This year’s pre-conference will launch the first ever international non-governmental organization led-by Indigenous community representatives to advocate for the needs and interests of Indigenous Peoples in global HIV policy, programming, and finance discussions. As co-host of the pre-conference, the International Indigenous HIV/AIDS Community (IIHAC) will continue a 20-year history of resounding leadership and mandate to build a unified voice for Indigenous Peoples in collective action against HIV and AIDS globally.
The pre-conference will combine in-person and online/remote access to harness digital technologies for the sharing of more engaging, inclusive, and diverse perspectives, discussions, learnings, and teachings. The co-hosts are excited to announce the attendance of Winnie Byanyima, Executive Director of UNAIDS and Under-Secretary-General of the United Nations, Harold Phillips, who leads the U.S. Whitehouse’s Office of National AIDS Policy (ONAP), Dr. Alethse de la Torre Rosas, Director of the National Center for the Prevention and Control of HIV / AIDS in Mexico, and officials from across the Canadian government.

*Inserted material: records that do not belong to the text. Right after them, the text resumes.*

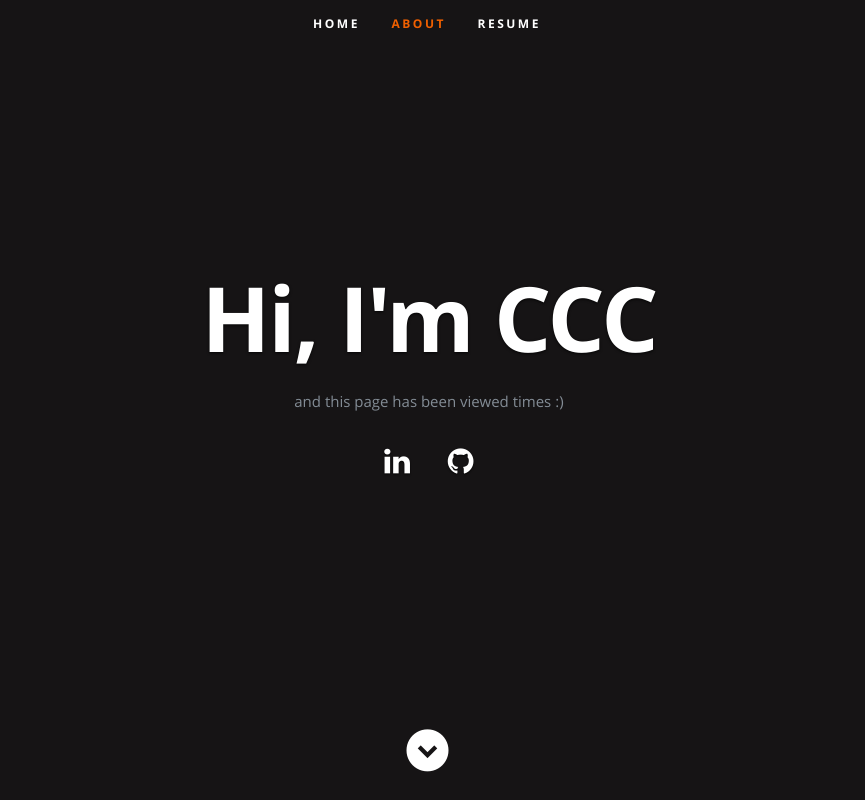
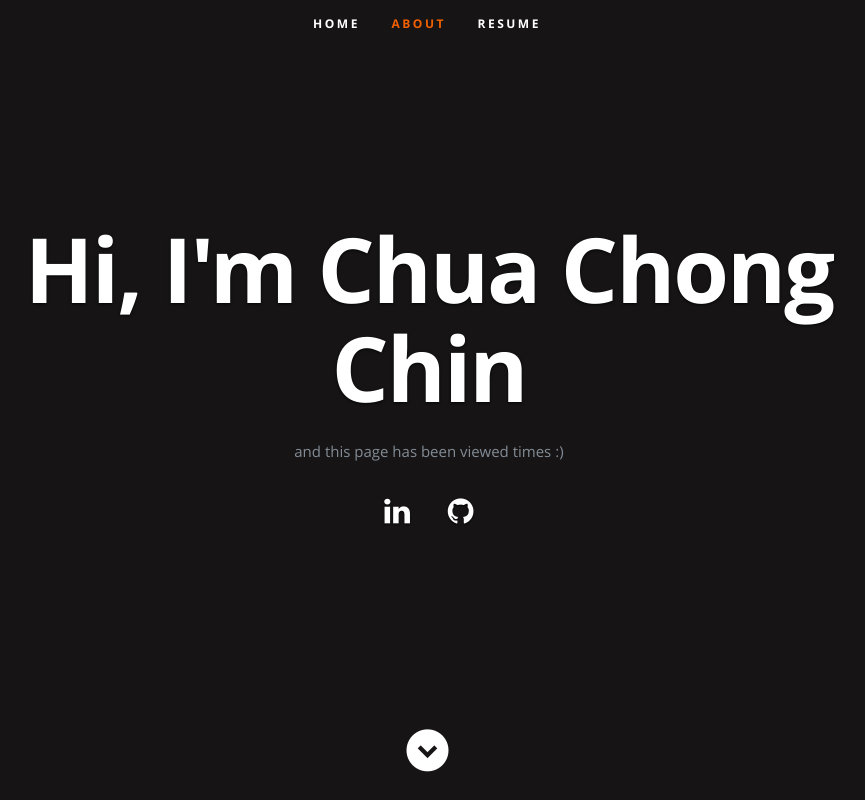
Before and after one commit to heyitschongchin/azure-resume, a plain HTML site: page frontend/index.html in a window 1280 px wide. Shown: the top 800 px of the page, without its empty margins (213-1078 px from the left). Drawn offline with nearby package versions, Linux system fonts and the light colour scheme; no server answers.

Commit message:
Update HTML

```diff
--- a/frontend/index.html
+++ b/frontend/index.html
@@ -54,7 +54,7 @@
 
       <div class="row banner">
          <div class="banner-text">
-            <h1 class="responsive-headline">Hi, I'm CCC</h1>
+            <h1 class="responsive-headline">Hi, I'm Chua Chong Chin</h1>
 
             <p>and this page has been viewed <a id="counter"></a> times :) </p>
             <ul class="social">
```
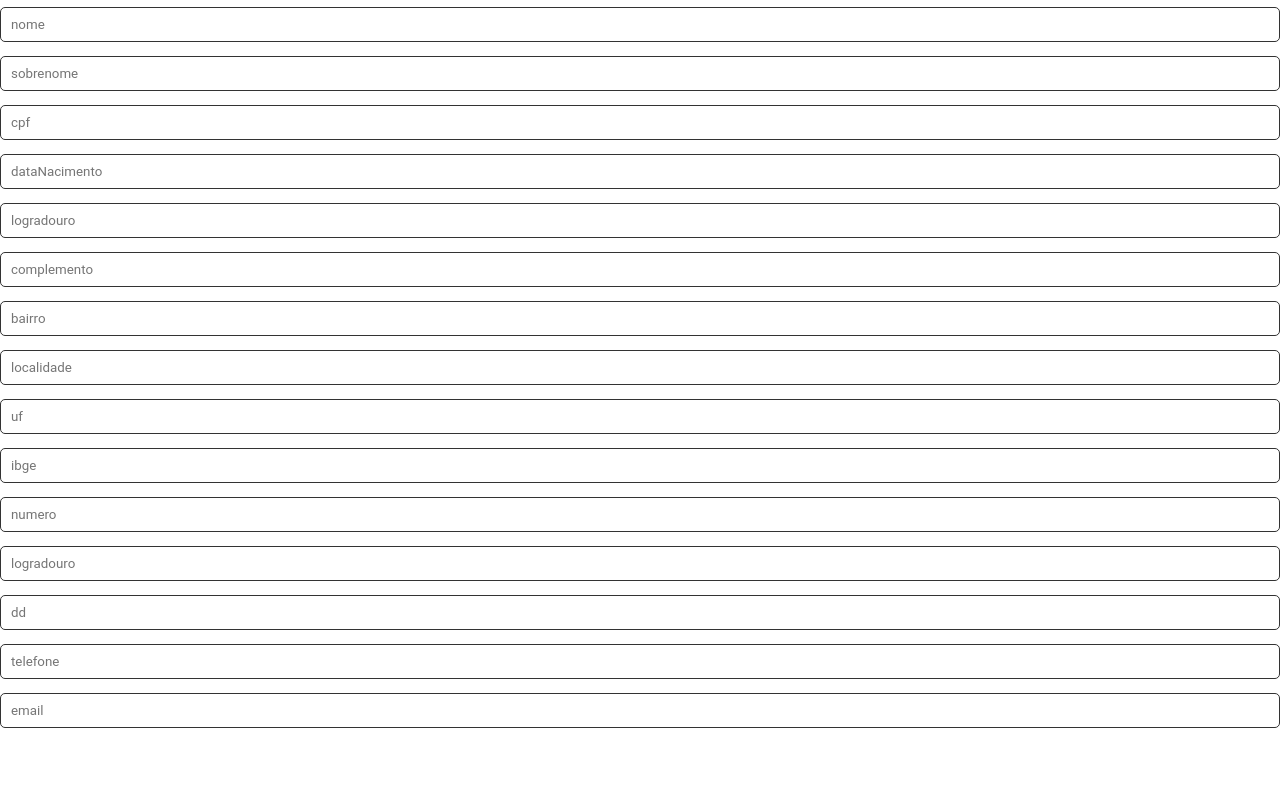
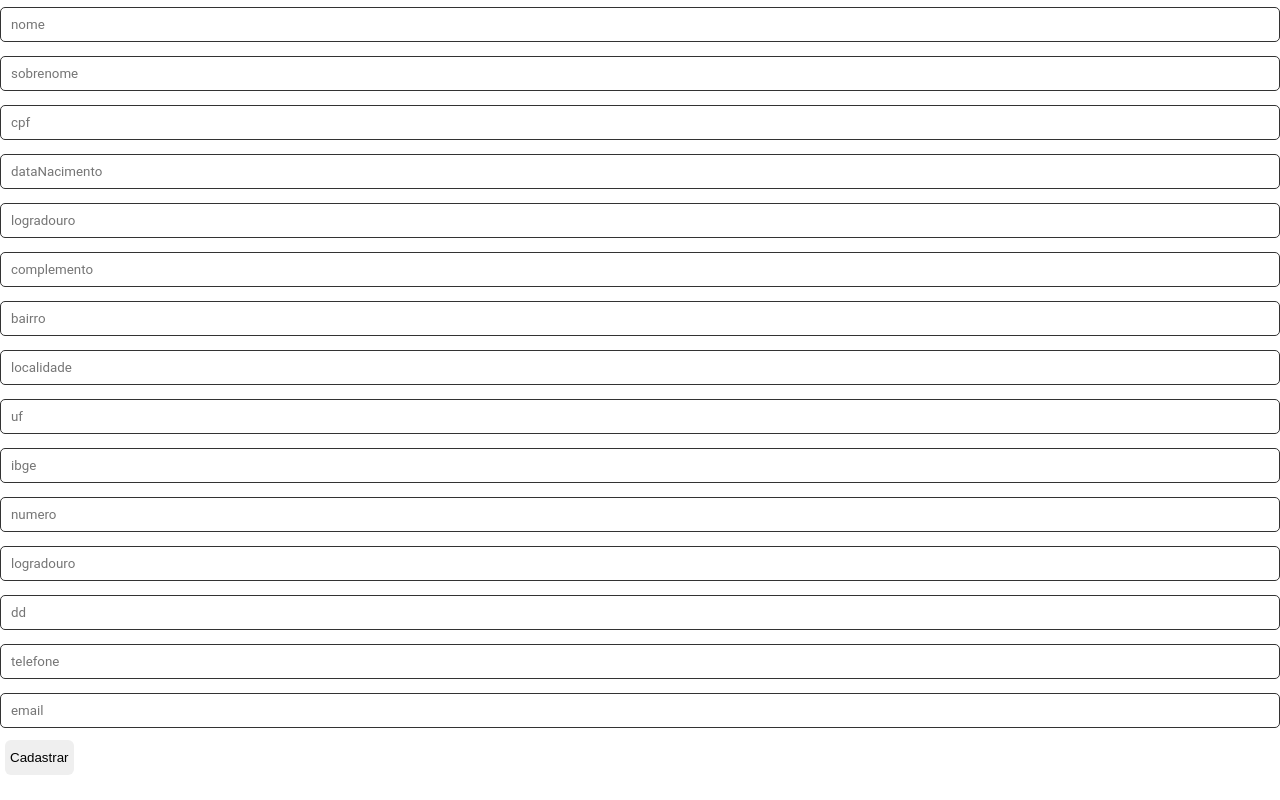
Before and after one commit to rdsdo100/academia_front, a React (Create React App) app: page /cadastro-usuario in a window 1280 px wide. Built offline with nearby package versions, Linux system fonts and the light colour scheme.

Commit message:
iniciando cadastro de pessoas

```diff
--- a/src/pages/CadastroUsuario/index.tsx
+++ b/src/pages/CadastroUsuario/index.tsx
@@ -24,6 +24,9 @@ const CadastroUsuario: React.FC = () => {
             <Input placeholder= "email" type='email'></Input>
 
 
+        <button type='submit'>Cadastrar</button>
+
+
 </Container>
 
     )
```
Also changed, not shown: 1 other file (tests, documents, lock files or other folders).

To learn more, please see the conference website and reach out to the media contact below.
About The Organization
CAAN is a non-profit NGO that aims to be a global platform where nations can organize to address HIV and AIDS, HCV, STBBIs, TB, Mental Health, aging and related co-morbidity issues affecting Indigenous communities. The organization is governed by 13 Board of Directors, whom many are Indigenous peoples living with, or affected by, HIV and AIDS, and Hepatitis C. CAAN works to find holitisic and Indigenous approaches in order to find global solutions to these health epidemics.
The International Indigenous HIV/AIDS Community (IIHAC) is an international organization with the vision of a world where Indigenous communities are empowered to direct the course of their own HIV prevention, treatment, care and support. Their mission is to create an international voice and structure that links Indigenous Peoples with their Indigenous leadership, varying levels of government, AIDS service organizations, cooperatives, and others in a global collective action to lower the disproportionate impact of HIV and AIDS experienced by Indigenous Peoples.